Could you restate the entries word for word, without the images?

──────────

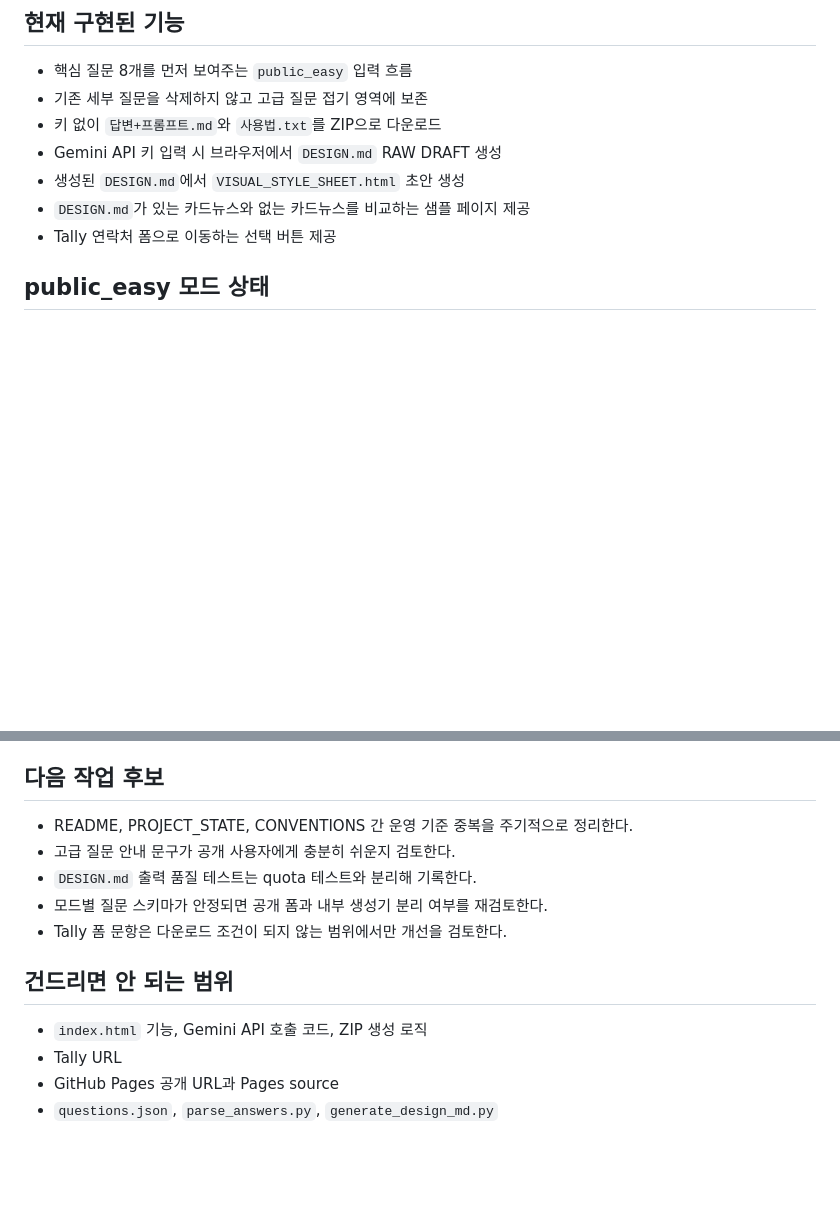
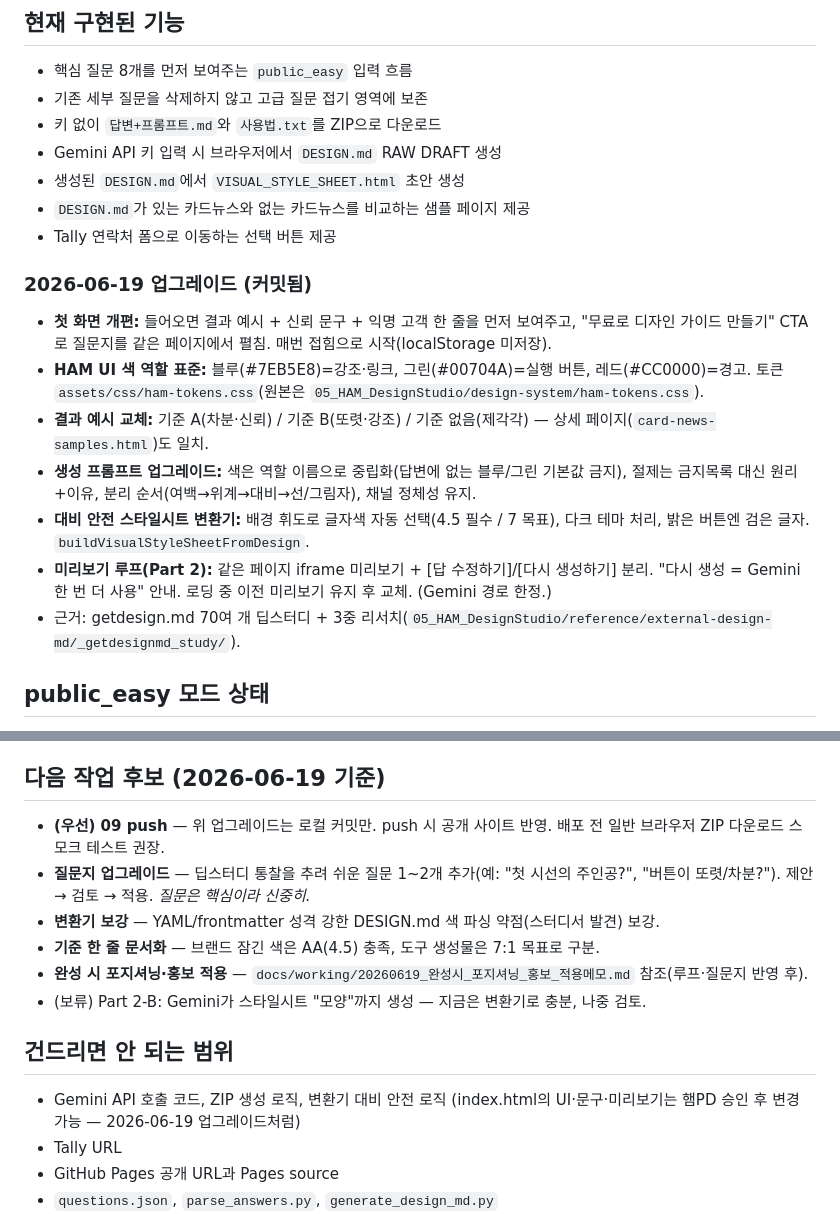
Before and after one commit to hammedia/design-brief, a Markdown page: PROJECT_STATE.md, 2 parts joined by grey strips. Rendered like a GitHub page; blank space fills up the shorter version.

Commit message:
프로젝트 상태 6월 19일 업그레이드 반영

```diff
--- a/PROJECT_STATE.md
+++ b/PROJECT_STATE.md
@@ -33,6 +33,16 @@ Last updated: 2026-06-10
 - 생성된 `DESIGN.md`에서 `VISUAL_STYLE_SHEET.html` 초안 생성
 - `DESIGN.md`가 있는 카드뉴스와 없는 카드뉴스를 비교하는 샘플 페이지 제공
 - Tally 연락처 폼으로 이동하는 선택 버튼 제공
+
+### 2026-06-19 업그레이드 (커밋됨)
+
+- **첫 화면 개편:** 들어오면 결과 예시 + 신뢰 문구 + 익명 고객 한 줄을 먼저 보여주고, "무료로 디자인 가이드 만들기" CTA로 질문지를 같은 페이지에서 펼침. 매번 접힘으로 시작(localStorage 미저장).
+- **HAM UI 색 역할 표준:** 블루(#7EB5E8)=강조·링크, 그린(#00704A)=실행 버튼, 레드(#CC0000)=경고. 토큰 `assets/css/ham-tokens.css`(원본은 `05_HAM_DesignStudio/design-system/ham-tokens.css`).
+- **결과 예시 교체:** 기준 A(차분·신뢰) / 기준 B(또렷·강조) / 기준 없음(제각각) — 상세 페이지(`card-news-samples.html`)도 일치.
+- **생성 프롬프트 업그레이드:** 색은 역할 이름으로 중립화(답변에 없는 블루/그린 기본값 금지), 절제는 금지목록 대신 원리+이유, 분리 순서(여백→위계→대비→선/그림자), 채널 정체성 유지.
+- **대비 안전 스타일시트 변환기:** 배경 휘도로 글자색 자동 선택(4.5 필수 / 7 목표), 다크 테마 처리, 밝은 버튼엔 검은 글자. `buildVisualStyleSheetFromDesign`.
+- **미리보기 루프(Part 2):** 같은 페이지 iframe 미리보기 + [답 수정하기]/[다시 생성하기] 분리. "다시 생성 = Gemini 한 번 더 사용" 안내. 로딩 중 이전 미리보기 유지 후 교체. (Gemini 경로 한정.)
+- 근거: getdesign.md 70여 개 딥스터디 + 3중 리서치(`05_HAM_DesignStudio/reference/external-design-md/_getdesignmd_study/`).
 
 ## public_easy 모드 상태
 
@@ -69,17 +79,18 @@ Last updated: 2026-06-10
 - 고객 답변, 연락처, API 키가 repo에 남지 않도록 한다.
 - GitHub Pages 공개 URL과 Pages source를 임의로 바꾸지 않는다.
 
-## 다음 작업 후보
+## 다음 작업 후보 (2026-06-19 기준)
 
-- README, PROJECT_STATE, CONVENTIONS 간 운영 기준 중복을 주기적으로 정리한다.
-- 고급 질문 안내 문구가 공개 사용자에게 충분히 쉬운지 검토한다.
-- `DESIGN.md` 출력 품질 테스트는 quota 테스트와 분리해 기록한다.
-- 모드별 질문 스키마가 안정되면 공개 폼과 내부 생성기 분리 여부를 재검토한다.
-- Tally 폼 문항은 다운로드 조건이 되지 않는 범위에서만 개선을 검토한다.
+- **(우선) 09 push** — 위 업그레이드는 로컬 커밋만. push 시 공개 사이트 반영. 배포 전 일반 브라우저 ZIP 다운로드 스모크 테스트 권장.
+- **질문지 업그레이드** — 딥스터디 통찰을 추려 쉬운 질문 1~2개 추가(예: "첫 시선의 주인공?", "버튼이 또렷/차분?"). 제안 → 검토 → 적용. *질문은 핵심이라 신중히.*
+- **변환기 보강** — YAML/frontmatter 성격 강한 DESIGN.md 색 파싱 약점(스터디서 발견) 보강.
+- **기준 한 줄 문서화** — 브랜드 잠긴 색은 AA(4.5) 충족, 도구 생성물은 7:1 목표로 구분.
+- **완성 시 포지셔닝·홍보 적용** — `docs/working/20260619_완성시_포지셔닝_홍보_적용메모.md` 참조(루프·질문지 반영 후).
+- (보류) Part 2-B: Gemini가 스타일시트 "모양"까지 생성 — 지금은 변환기로 충분, 나중 검토.
 
 ## 건드리면 안 되는 범위
 
-- `index.html` 기능, Gemini API 호출 코드, ZIP 생성 로직
+- Gemini API 호출 코드, ZIP 생성 로직, 변환기 대비 안전 로직 (index.html의 UI·문구·미리보기는 햄PD 승인 후 변경 가능 — 2026-06-19 업그레이드처럼)
 - Tally URL
 - GitHub Pages 공개 URL과 Pages source
 - `questions.json`, `parse_answers.py`, `generate_design_md.py`
```
Also changed, not shown: other parts of PROJECT_STATE.md (+1 -1 lines).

──────────

● **Expected answer**:
Before and after one commit to hammedia/design-brief, a Markdown page: PROJECT_STATE.md, 2 parts joined by grey strips. Rendered like a GitHub page; blank space fills up the shorter version.

Commit message:
프로젝트 상태 6월 19일 업그레이드 반영

```diff
--- a/PROJECT_STATE.md
+++ b/PROJECT_STATE.md
@@ -33,6 +33,16 @@ Last updated: 2026-06-10
 - 생성된 `DESIGN.md`에서 `VISUAL_STYLE_SHEET.html` 초안 생성
 - `DESIGN.md`가 있는 카드뉴스와 없는 카드뉴스를 비교하는 샘플 페이지 제공
 - Tally 연락처 폼으로 이동하는 선택 버튼 제공
+
+### 2026-06-19 업그레이드 (커밋됨)
+
+- **첫 화면 개편:** 들어오면 결과 예시 + 신뢰 문구 + 익명 고객 한 줄을 먼저 보여주고, "무료로 디자인 가이드 만들기" CTA로 질문지를 같은 페이지에서 펼침. 매번 접힘으로 시작(localStorage 미저장).
+- **HAM UI 색 역할 표준:** 블루(#7EB5E8)=강조·링크, 그린(#00704A)=실행 버튼, 레드(#CC0000)=경고. 토큰 `assets/css/ham-tokens.css`(원본은 `05_HAM_DesignStudio/design-system/ham-tokens.css`).
+- **결과 예시 교체:** 기준 A(차분·신뢰) / 기준 B(또렷·강조) / 기준 없음(제각각) — 상세 페이지(`card-news-samples.html`)도 일치.
+- **생성 프롬프트 업그레이드:** 색은 역할 이름으로 중립화(답변에 없는 블루/그린 기본값 금지), 절제는 금지목록 대신 원리+이유, 분리 순서(여백→위계→대비→선/그림자), 채널 정체성 유지.
+- **대비 안전 스타일시트 변환기:** 배경 휘도로 글자색 자동 선택(4.5 필수 / 7 목표), 다크 테마 처리, 밝은 버튼엔 검은 글자. `buildVisualStyleSheetFromDesign`.
+- **미리보기 루프(Part 2):** 같은 페이지 iframe 미리보기 + [답 수정하기]/[다시 생성하기] 분리. "다시 생성 = Gemini 한 번 더 사용" 안내. 로딩 중 이전 미리보기 유지 후 교체. (Gemini 경로 한정.)
+- 근거: getdesign.md 70여 개 딥스터디 + 3중 리서치(`05_HAM_DesignStudio/reference/external-design-md/_getdesignmd_study/`).
 
 ## public_easy 모드 상태
 
@@ -69,17 +79,18 @@ Last updated: 2026-06-10
 - 고객 답변, 연락처, API 키가 repo에 남지 않도록 한다.
 - GitHub Pages 공개 URL과 Pages source를 임의로 바꾸지 않는다.
 
-## 다음 작업 후보
+## 다음 작업 후보 (2026-06-19 기준)
 
-- README, PROJECT_STATE, CONVENTIONS 간 운영 기준 중복을 주기적으로 정리한다.
-- 고급 질문 안내 문구가 공개 사용자에게 충분히 쉬운지 검토한다.
-- `DESIGN.md` 출력 품질 테스트는 quota 테스트와 분리해 기록한다.
-- 모드별 질문 스키마가 안정되면 공개 폼과 내부 생성기 분리 여부를 재검토한다.
-- Tally 폼 문항은 다운로드 조건이 되지 않는 범위에서만 개선을 검토한다.
+- **(우선) 09 push** — 위 업그레이드는 로컬 커밋만. push 시 공개 사이트 반영. 배포 전 일반 브라우저 ZIP 다운로드 스모크 테스트 권장.
+- **질문지 업그레이드** — 딥스터디 통찰을 추려 쉬운 질문 1~2개 추가(예: "첫 시선의 주인공?", "버튼이 또렷/차분?"). 제안 → 검토 → 적용. *질문은 핵심이라 신중히.*
+- **변환기 보강** — YAML/frontmatter 성격 강한 DESIGN.md 색 파싱 약점(스터디서 발견) 보강.
+- **기준 한 줄 문서화** — 브랜드 잠긴 색은 AA(4.5) 충족, 도구 생성물은 7:1 목표로 구분.
+- **완성 시 포지셔닝·홍보 적용** — `docs/working/20260619_완성시_포지셔닝_홍보_적용메모.md` 참조(루프·질문지 반영 후).
+- (보류) Part 2-B: Gemini가 스타일시트 "모양"까지 생성 — 지금은 변환기로 충분, 나중 검토.
 
 ## 건드리면 안 되는 범위
 
-- `index.html` 기능, Gemini API 호출 코드, ZIP 생성 로직
+- Gemini API 호출 코드, ZIP 생성 로직, 변환기 대비 안전 로직 (index.html의 UI·문구·미리보기는 햄PD 승인 후 변경 가능 — 2026-06-19 업그레이드처럼)
 - Tally URL
 - GitHub Pages 공개 URL과 Pages source
 - `questions.json`, `parse_answers.py`, `generate_design_md.py`
```
Also changed, not shown: other parts of PROJECT_STATE.md (+1 -1 lines).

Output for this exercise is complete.